> [What to produce] Please reproduce the listing in its entirety, exactly as written, but without images.

> [Dataset extract]
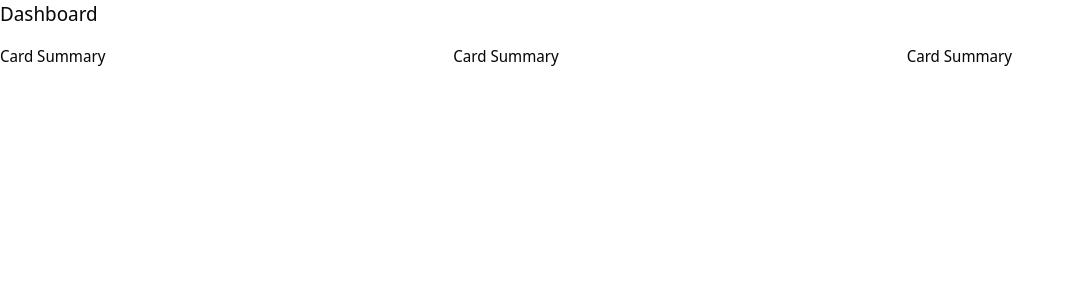
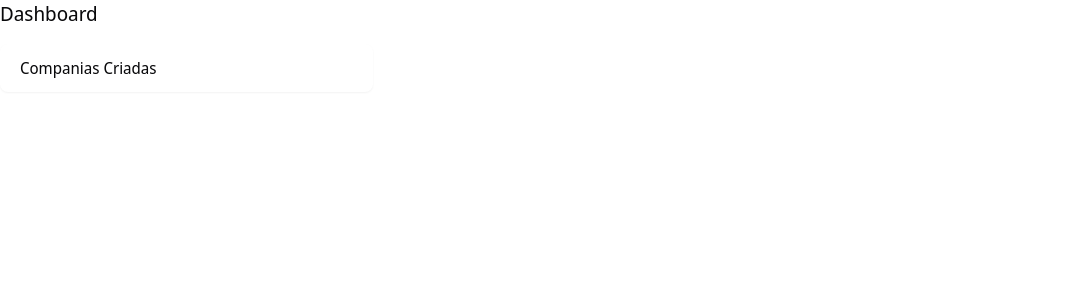
Before and after one commit to mrcomputer2018/dashboard, a Next.js app: page / in a window 1280 px wide. Shown: the top 300 px of the page, without its empty margins (0-1074 px from the left). Built offline with nearby package versions, Linux system fonts and the light colour scheme.

Commit message:
chore: Remove duplicate CardSummary component
The duplicate `CardSummary` component in the `page.tsx` file has been removed. This change improves code cleanliness and eliminates redundancy.

```diff
--- a/app/(routes)/page.tsx
+++ b/app/(routes)/page.tsx
@@ -18,8 +18,6 @@ export default function Home() {
                 title="Companias Criadas"
                 tooltipText="Veja todas as companias criadas"
                 />
-                <CardSummary />
-                <CardSummary />
             </div>
         </div>
     );
--- a/app/_components/CardSummary/index.tsx
+++ b/app/_components/CardSummary/index.tsx
@@ -1,10 +1,12 @@
 import { CardSummaryProps } from "./CardSummary.types";
 
-const CardSummary = (props : CardSummaryProps) => {
+const CardSummary = ({title} : CardSummaryProps) => {
     return (
-        <>
-            <h1>Card Summary</h1>
-        </>
+        <div className="shadow-sm bg-background rounded-lg p-5 py-3 hover:shadow-lg transition">
+            <div className="flex justify-between">
+                {title}
+            </div>
+        </div>
     );
 }
 
--- /dev/null
+++ b/app/_components/CustomIcons/index.tsx
@@ -0,0 +1,9 @@
+const CustomIcons = () => {
+    return (
+        <>
+            <h1>Icons</h1>
+        </>
+    );
+}
+
+export default CustomIcons;
```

> [Your solution]
Before and after one commit to mrcomputer2018/dashboard, a Next.js app: page / in a window 1280 px wide. Shown: the top 300 px of the page, without its empty margins (0-1074 px from the left). Built offline with nearby package versions, Linux system fonts and the light colour scheme.

Commit message:
chore: Remove duplicate CardSummary component
The duplicate `CardSummary` component in the `page.tsx` file has been removed. This change improves code cleanliness and eliminates redundancy.

```diff
--- a/app/(routes)/page.tsx
+++ b/app/(routes)/page.tsx
@@ -18,8 +18,6 @@ export default function Home() {
                 title="Companias Criadas"
                 tooltipText="Veja todas as companias criadas"
                 />
-                <CardSummary />
-                <CardSummary />
             </div>
         </div>
     );
--- a/app/_components/CardSummary/index.tsx
+++ b/app/_components/CardSummary/index.tsx
@@ -1,10 +1,12 @@
 import { CardSummaryProps } from "./CardSummary.types";
 
-const CardSummary = (props : CardSummaryProps) => {
+const CardSummary = ({title} : CardSummaryProps) => {
     return (
-        <>
-            <h1>Card Summary</h1>
-        </>
+        <div className="shadow-sm bg-background rounded-lg p-5 py-3 hover:shadow-lg transition">
+            <div className="flex justify-between">
+                {title}
+            </div>
+        </div>
     );
 }
 
--- /dev/null
+++ b/app/_components/CustomIcons/index.tsx
@@ -0,0 +1,9 @@
+const CustomIcons = () => {
+    return (
+        <>
+            <h1>Icons</h1>
+        </>
+    );
+}
+
+export default CustomIcons;
```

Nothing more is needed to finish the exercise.